Sources and transport of algae and nutrients in a Californian river in a semi-arid climate


  • Present address: Daniel H. Doctor, U.S. Geological Survey, Reston, Virginia, 20192, U.S.A.

Nobuhito Ohte, Laboratory of Forest Hydrology and Erosion Control Engineering, Department of Forest Science, Graduate School of Agricultural and Life Sciences, The University of Tokyo, Tokyo 113-8657, Japan.


1. To elucidate factors contributing to dissolved oxygen (DO) depletion in the Stockton Deep Water Ship Channel in the lower San Joaquin River, spatial and temporal changes in algae and nutrient concentrations were investigated in relation to flow regime under the semiarid climate conditions.

2. Chlorophyll-a (chl-a) concentration and loads indicated that most algal biomass was generated by in-stream growth in the main stem of the river. The addition of algae from tributaries and drains was small (c.15% of total chl-a load), even though high concentrations of chl-a were measured in some source waters.

3. Nitrate and soluble-reactive phosphorus (SRP) were available in excess as a nutrient source for algae. Although nitrate and SRP from upstream tributaries contributed (16.9% of total nitrate load and 10.8% of total SRP load), nutrients derived from agriculture and other sources in the middle and lower river reaches were mostly responsible (20.2% for nitrate and 48.0% for SRP) for maintaining high nitrate and SRP concentrations in the main stem.

4. A reduction in nutrient discharge would attenuate the algal blooms that accelerate DO depletion in the Stockton Deep Water Ship Channel. The N : P ratio, in the main stem suggests that SRP reduction would be a more viable option for algae reduction than nitrogen reduction.

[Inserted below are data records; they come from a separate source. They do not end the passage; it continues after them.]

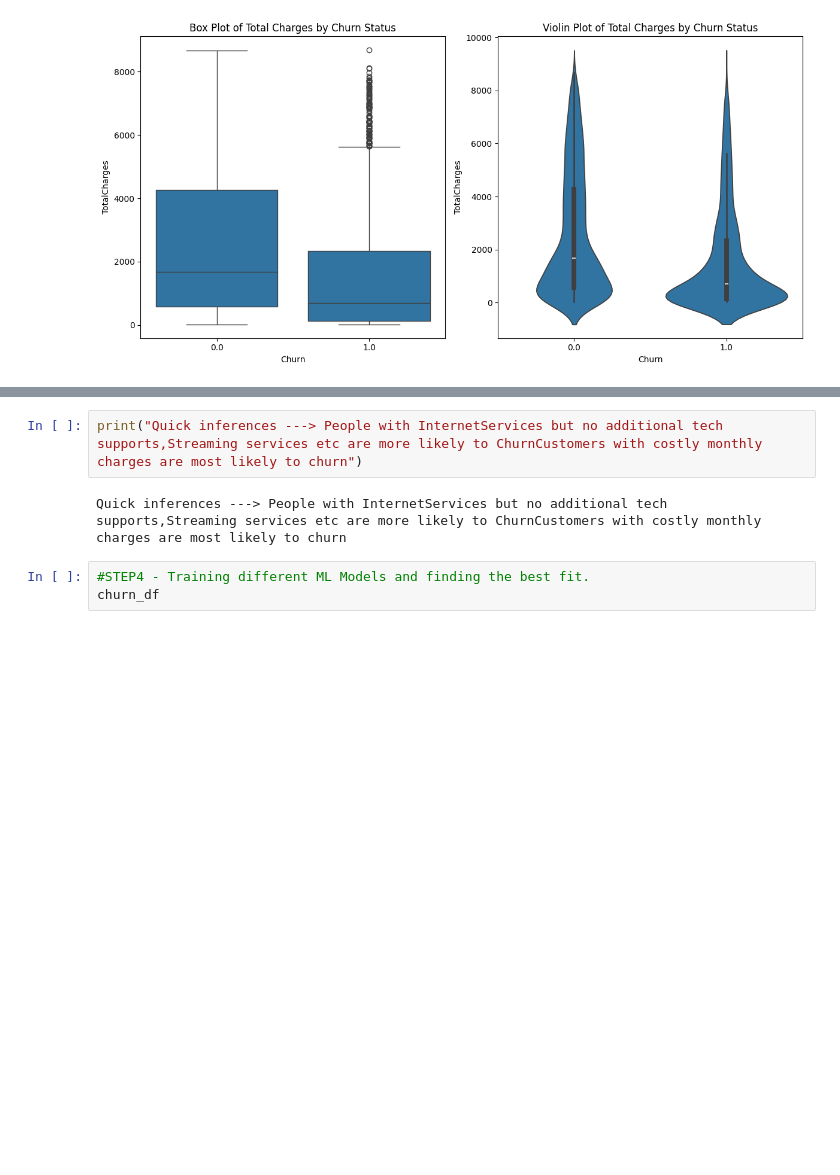
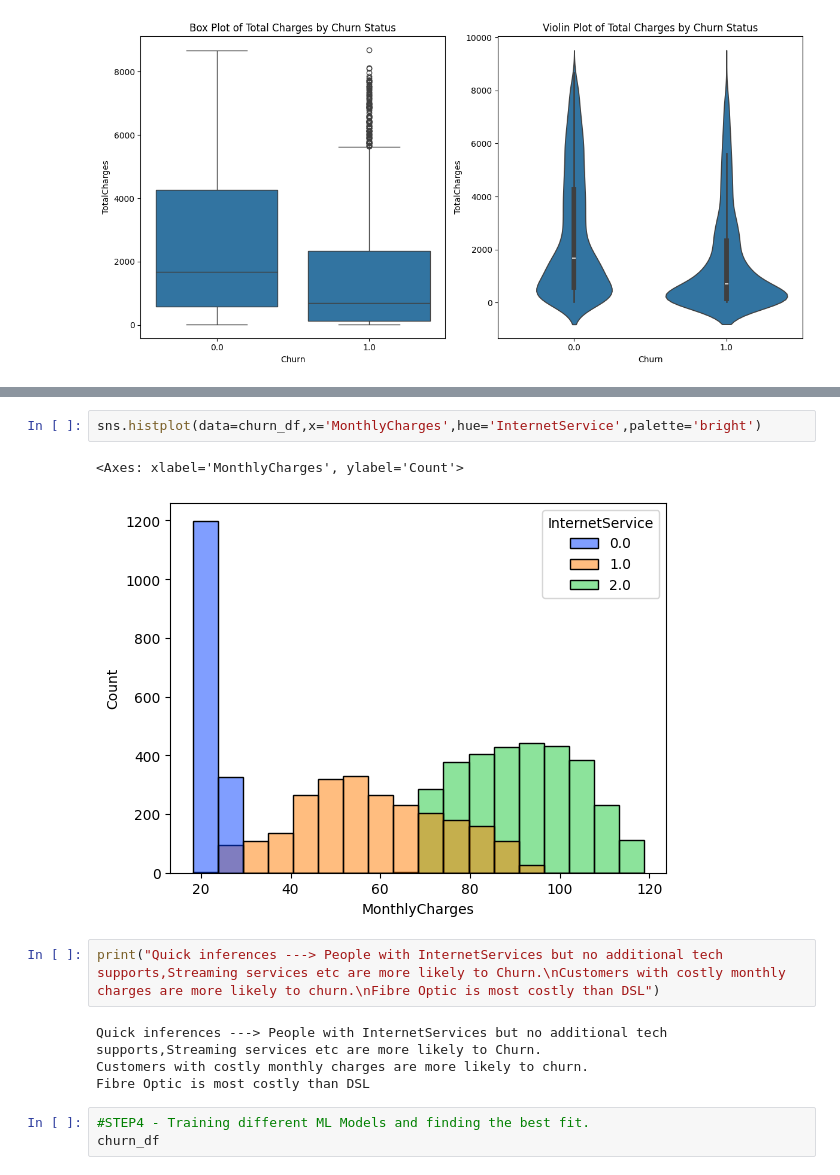
Before and after one commit to Gitika-26/TelecomChurnPredictionandAnalysis, a Jupyter notebook: Telecom_Churn.ipynb, the cells around one changed output, grey strips where cells are left out. Drawn from its saved outputs; the diff is of its cells as text; blank space fills up the shorter version.

```diff
--- a/Telecom_Churn.ipynb
+++ b/Telecom_Churn.ipynb
@@ -296,7 +313,14 @@ Passing `palette` without assigning `hue` is deprecated and will be removed in v
+# %%
+sns.histplot(data=churn_df,x='MonthlyCharges',hue='InternetService',palette='bright')
+# %% [output]
+<Axes: xlabel='MonthlyCharges', ylabel='Count'>
+[figure, added]
 # %%
-print("Quick inferences ---> People with InternetServices but no additional tech supports,Streaming services etc are more likely to ChurnCustomers with costly monthly charges are most likely to churn")
+print("Quick inferences ---> People with InternetServices but no additional tech supports,Streaming services etc are more likely to Churn.\nCustomers with costly monthly charges are more likely to churn.\nFibre Optic is most costly than DSL")
 # %% [output]
-Quick inferences ---> People with InternetServices but no additional tech supports,Streaming services etc are more likely to ChurnCustomers with costly monthly charges are most likely to churn
+Quick inferences ---> People with InternetServices but no additional tech supports,Streaming services etc are more likely to Churn.
+Customers with costly monthly charges are more likely to churn.
+Fibre Optic is most costly than DSL
 # %%
 #STEP4 - Training different ML Models and finding the best fit.
 churn_df
```
Also changed, not shown: parts of 23 cells of this notebook.
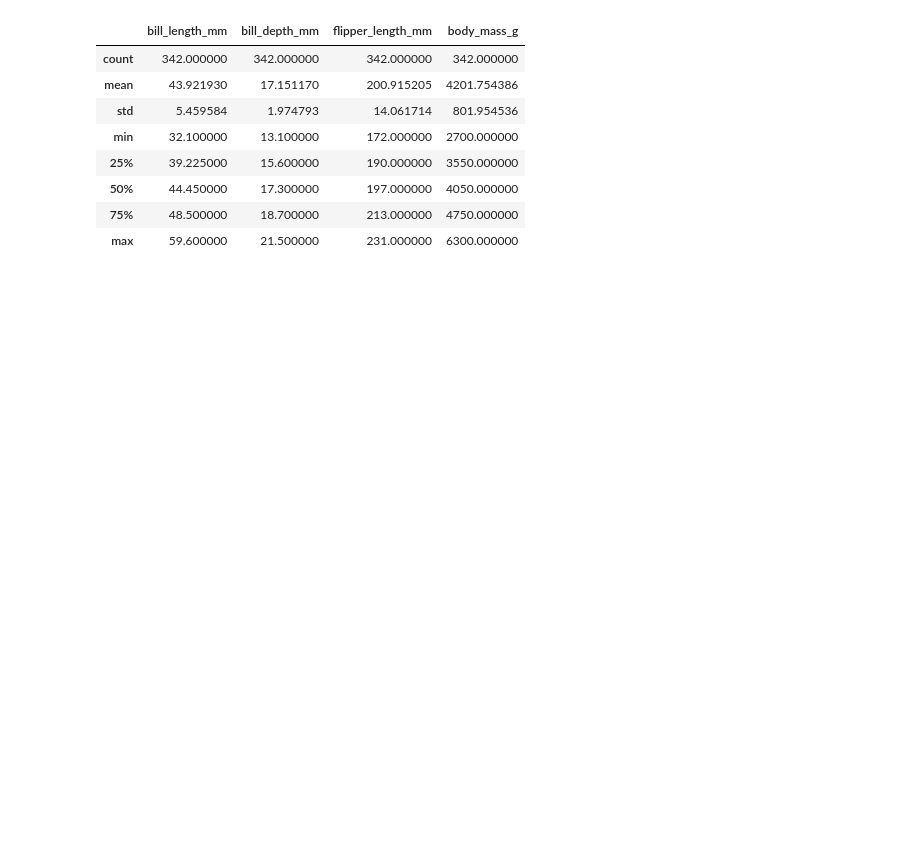
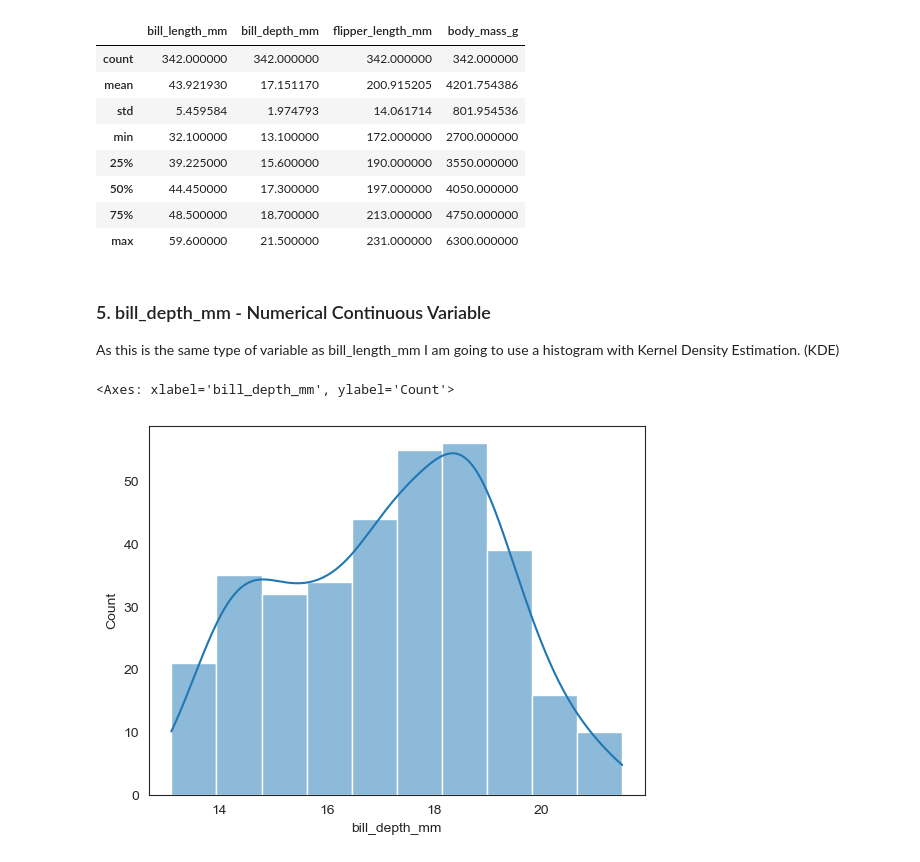
Before and after one commit to AudeAllen/Fundamentals-of-Data-Analysis---Tasks-and-Project, a Jupyter notebook: tasks.ipynb, the cells around one changed output. Drawn from its saved outputs; the diff is of its cells as text; code cells hidden in the pictures; blank space fills up the shorter version.

```diff
--- a/tasks.ipynb
+++ b/tasks.ipynb
@@ -1147,3 +1147,14 @@ penguins.describe()
 | 50% | 44.450000 | 17.300000 | 197.000000 | 4050.000000 |
 | 75% | 48.500000 | 18.700000 | 213.000000 | 4750.000000 |
 | max | 59.600000 | 21.500000 | 231.000000 | 6300.000000 |
+# %% [markdown]
+### 5. bill_depth_mm - Numerical Continuous Variable
+
+As this is the same type of variable as bill_length_mm I am going to use a histogram with Kernel Density Estimation. (KDE)
+# %%
+
+# Plot histogram for bill_depth_mm
+sns.histplot(data = penguins, x = "bill_depth_mm", kde = True)
+# %% [output]
+<Axes: xlabel='bill_depth_mm', ylabel='Count'>
+[figure, added]
```
Also changed, not shown: parts of 9 cells of this notebook, 1 other file.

5. Very high algal growth rates in the main stem suggest that reducing the algal seed source in upstream areas would also be an effective strategy.